Sophisticated Threat Actor Exploited Oracle Solaris Zero-Day
A threat actor has been observed targeting Oracle Solaris operating systems for over two years, including with an exploit for a recently addressed zero-day vulnerability, FireEye reported on Monday.
Tracked as UNC1945 — UNC is assigned by FireEye to uncategorized groups — the threat actor was observed compromising telecommunications companies and leveraging third-party networks to target specific financial and professional consulting industries.
Throughout the observed activity, the group used various tools to compromise Windows, Linux, and Solaris operating systems and used custom virtual machines, all while focusing on evading detection.
“UNC1945 demonstrated access to exploits, tools and malware for multiple operating systems, a disciplined interest in covering or manipulating their activity, and displayed advanced technical abilities during interactive operations,” FireEye’s Mandiant security researchers reveal.
In late 2018, the threat actor was observed compromising a Solaris server that had the SSH service exposed to the Internet, to install the SLAPSTICK backdoor on it, in order to steal credentials. The adversary employed SSH to connect to the server.
In mid-2020, after a 519-day dwell time, a different Solaris server was observed connecting to the attacker’s infrastructure. The threat actor deployed a remote exploitation tool called EVILSUN to exploit a zero-day impacting a Solaris 9 server.
Tracked as CVE-2020-14871, the vulnerability was reported to Oracle, which addressed it as part of the October 2020 Critical Patch Update. The bug affected the Solaris Pluggable Authentication Module (PAM) and allowed an attacker with network access to compromise the operating system without authentication.
Madiant also discovered that, in April 2020, an ‘Oracle Solaris SSHD Remote Root Exploit’ was being offered on an underground marketplace for roughly $3,000, noting that this exploit “may be identifiable with EVILSUN.”
“Additionally, we confirmed a Solaris server exposed to the internet had critical vulnerabilities, which included the possibility of remote exploitation without authentication,” the researchers say.
Using the SLAPSTICK Solaris PAM backdoor, the threat actor maintained a foothold on the compromised Solaris 9 server.
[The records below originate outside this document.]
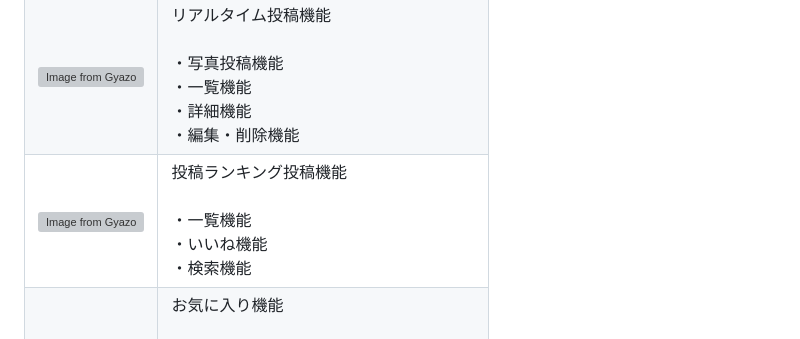
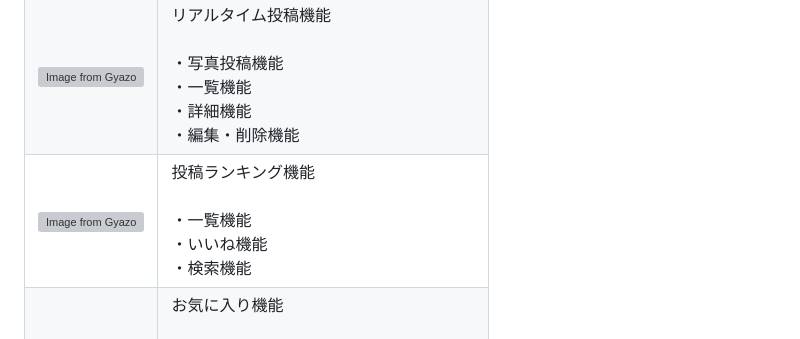
Before and after one commit to MomonST/hanayama_reminder_app-42329, a Markdown page: README.md, the part around the change. Drawn GitHub-style; grey boxes are pictures that could not be loaded.

Commit message:
再修正②

```diff
--- a/README.md
+++ b/README.md
@@ -74,7 +74,7 @@ https://hanayama-reminder-app-42329.onrender.com
 |[![Image from Gyazo](https://i.gyazo.com/b4577b3d1b4e502431c72daa39a7577d.gif)](https://gyazo.com/b4577b3d1b4e502431c72daa39a7577d)|ユーザー機能<br><br>・新規登録<br>・ログイン/ログアウト<br>・マイページ（プロフィール表示・編集）|
 |[![Image from Gyazo](https://i.gyazo.com/de060121fb8fd282f91f53d3ed6961d0.gif)](https://gyazo.com/de060121fb8fd282f91f53d3ed6961d0)|事前通知機能<br><br>・通知設定機能<br>・通知一覧機能<br>・通知詳細機能<br>・編集・削除機能 |
 |[![Image from Gyazo](https://i.gyazo.com/a5d71b19fb65edeb7c758adb630d15c1.gif)](https://gyazo.com/a5d71b19fb65edeb7c758adb630d15c1)|リアルタイム投稿機能<br><br>・写真投稿機能<br>・一覧機能<br>・詳細機能<br>・編集・削除機能|
-|[![Image from Gyazo](https://i.gyazo.com/4df9e6571b6a88c918dc972ea420234a.gif)](https://gyazo.com/4df9e6571b6a88c918dc972ea420234a)|投稿ランキング投稿機能<br><br>・一覧機能<br>・いいね機能<br>・検索機能|
+|[![Image from Gyazo](https://i.gyazo.com/4df9e6571b6a88c918dc972ea420234a.gif)](https://gyazo.com/4df9e6571b6a88c918dc972ea420234a)|投稿ランキング機能<br><br>・一覧機能<br>・いいね機能<br>・検索機能|
 |[![Image from Gyazo](https://i.gyazo.com/0c1042100d3f067e026743cf01d43a47.gif)](https://gyazo.com/0c1042100d3f067e026743cf01d43a47)|お気に入り機能<br><br>・一覧機能<br>・詳細表示機能<br>・追加・解除機能|
 |[![Image from Gyazo](https://i.gyazo.com/4fef42e684a9fca3b48dee73984a494a.gif)](https://gyazo.com/4fef42e684a9fca3b48dee73984a494a)|登山ルートフィルター機能|
 |[![Image from Gyazo](https://i.gyazo.com/3c3152cb9a0d5cfd85461c7ca6b2f84b.gif)](https://gyazo.com/3c3152cb9a0d5cfd85461c7ca6b2f84b)|検索機能<br><br>・地域別のエリア検索<br>・登山マップからの検索<br>・投稿の検索|
```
After placing the malware onto the compromised system, the adversary dropped a custom Linux backdoor called LEMONSTICK on the workstation, to facilitate command execution, connection tunneling, and file transfer and execution.
UNC1945 maintained access using an SSH Port Forwarding mechanism and dropped a custom QEMU VM on multiple hosts, using a ‘start.sh’ script to have it executed inside of any Linux system. The script contained TCP forwarding settings while the VM had preloaded tools such as Mimikatz, Powersploit, Responder, Procdump, CrackMapExec, PoshC2, Medusa, JBoss Vulnerability Scanner and more.
The adversary leveraged volatile memory to decrease operational visibility, manipulated timestamps and log files using built-in utilities and public tools, and employed anti-forensics techniques. Furthermore, the hackers collected credentials, escalated privileges, and moved laterally through the compromised environment.
The open-source remote access tool PUPYRAT was also employed. At one target, following initial compromise, the adversary deployed three different backdoors: SLAPSTICK, TINYSHELL, and OKSOLO. On a Windows environment, IMPACKET with SMBEXEC was used for remote command execution. A BlueKeep scanning tool was also used.
According to Mandiant, no data exfiltration appears to have happened, despite the multi-staged operation. In one case, however, the ROLLCOAST ransomware was deployed as the final stage of activity, but it’s unclear whether UNC1945 was responsible for this deployment or not, as access to the compromised environment might have been sold to a different actor.
“The ease and breadth of exploitation in which UNC1945 conducted this campaign suggests a sophisticated, persistent actor comfortable exploiting various operating systems, and access to resources and numerous toolsets. Given the aforementioned factors, use of zero-day exploits and virtual machines, and ability to traverse multiple third-party networks, Mandiant expects this motivated threat actor to continue targeted operations against key industries,” the researchers conclude.